  • Wifi security cameras: $300
  • Home security system: $900
  • Refrigerator: $2,000
  • Furniture: $6,000
  • Painting bedroom, bathroom, and living room accent walls: $500
  • New garden bed and plants: $300

Future Expenses

We’ve got a running list of things we’d like to do to our house, as budget allows. Being able to space out these kind of discretionary expenses is a necessity. Sure, we’d love to have our landscaping done now, but we’d have to sell our teenager. Plus, we’re aware an unexpected, urgent expense might pop up and we need to have money on hand for that. Here’s what we want to do over the next five years or so:

  • Landscape design: $600
  • Plants and trees: $2,000
  • Painting: $400
  • Closet organization system: $900
  • Furniture replacement: $3,000
  • New lighting pendants: $800
  • New range: $2,000

Lessons Learned

So what are the bottom line lessons we’ve learned? 

  1. Always assume a house is going to cost you a lot more than just a monthly payment plus utilities. There are a host of both planned and unplanned expenses, especially in the first year, when it can feel like you’re hemorrhaging money. Make sure you’ve got savings. 
  2. Plan out optional expenses as much as possible and wait for sales. For example, we waited to buy our couch, side chair, and desk until the online shop had a 20 percent off sale. 
  3. Do what you can yourself. I painted the living room accent walls and guest bathroom myself, saving the cost of a professional painter. But for our master bedroom, which has a vaulted ceiling, I decided to call in a pro. 
  4.  Get a home warranty during the home buying process. While they wouldn’t cover the electrical fixes we needed to have done, it is comforting to know they would cover things like a broken pipe or a leaky roof. 

Do you have lessons you’ve learned during the home buying process? Leave us a comment below with your wisdom.

 

6 Comment

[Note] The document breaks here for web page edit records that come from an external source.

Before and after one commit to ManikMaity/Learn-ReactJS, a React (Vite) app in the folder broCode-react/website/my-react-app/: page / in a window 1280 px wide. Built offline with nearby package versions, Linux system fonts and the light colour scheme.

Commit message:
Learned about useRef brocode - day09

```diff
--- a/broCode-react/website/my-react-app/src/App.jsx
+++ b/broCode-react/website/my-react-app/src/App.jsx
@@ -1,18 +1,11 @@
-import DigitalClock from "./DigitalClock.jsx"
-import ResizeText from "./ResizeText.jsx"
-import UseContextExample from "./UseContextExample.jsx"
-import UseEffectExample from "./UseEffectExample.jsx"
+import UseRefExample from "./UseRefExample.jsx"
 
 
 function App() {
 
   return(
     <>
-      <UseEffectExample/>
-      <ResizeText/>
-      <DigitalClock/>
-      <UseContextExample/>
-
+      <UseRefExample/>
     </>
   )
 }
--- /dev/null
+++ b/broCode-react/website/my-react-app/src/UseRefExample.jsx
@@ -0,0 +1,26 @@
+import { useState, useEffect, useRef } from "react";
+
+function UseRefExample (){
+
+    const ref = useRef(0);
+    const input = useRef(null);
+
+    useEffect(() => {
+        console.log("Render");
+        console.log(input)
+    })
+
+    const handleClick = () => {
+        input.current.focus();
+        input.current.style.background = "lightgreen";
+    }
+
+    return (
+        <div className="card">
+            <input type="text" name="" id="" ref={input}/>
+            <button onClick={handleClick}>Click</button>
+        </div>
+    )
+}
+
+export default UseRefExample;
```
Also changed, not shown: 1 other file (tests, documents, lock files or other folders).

  • What great information Leah! I need to do a follow up on what it is like to sell for the first time!

  • Good points. I will add that you should always calculate the property taxes based upon the purchase price of the house. Any decent realtor or mortgage person should be advising the same.

    Also, being “house poor” is not always a bad thing, assuming income is rising. If you are not at peak income, then what makes you “house poor” today may not be the case in a few years. If you can buy a property that fits your current and future needs below your “max”, then that’s great. However, if not, don’t assume you will be able to “trade-up” to a house that fits your future needs – rising property values shut many people out of larger homes, better schools, ect.. Sometimes its better to stretch now to buy a property that meets your needs for the next 10+ years rather than assume that you can afford the upgrade later. As the past few years has shown, that is increasingly unlikely (absent a housing correction).

  • Great post…did you consider going back to the seller for the shortfall on the taxes assessed? If the final bill was indeed higher than estimated one year ago, you can get their portion from them. As for the shortfall collected, you will still have to deal with that, but the other part could be a couple hundred dollars back in your pocket.

    • It is easier said than done to collect from a seller on a shortfall. Just because it’s in the contract does it mean a seller will even egg knowledge much less comply with their obligation. Recently went through the same thing myself and ended up eating over $800 of the sellers share of a shortfall.

      • One more thing…
        Beware of buying from a flipper because there probably won’t be a homeowners exemption on the property and the taxes for the first year will be higher. In order to qualify for a homeowners exemption, you must be in the house on January 1 of a given tax year. This isn’t as big a consideration if you were buying a house towards the end of the tax year as it is if you were buying a house early in a tax year.

  • Tax increase cant legally go up that much in one year Sounds like something more to that story.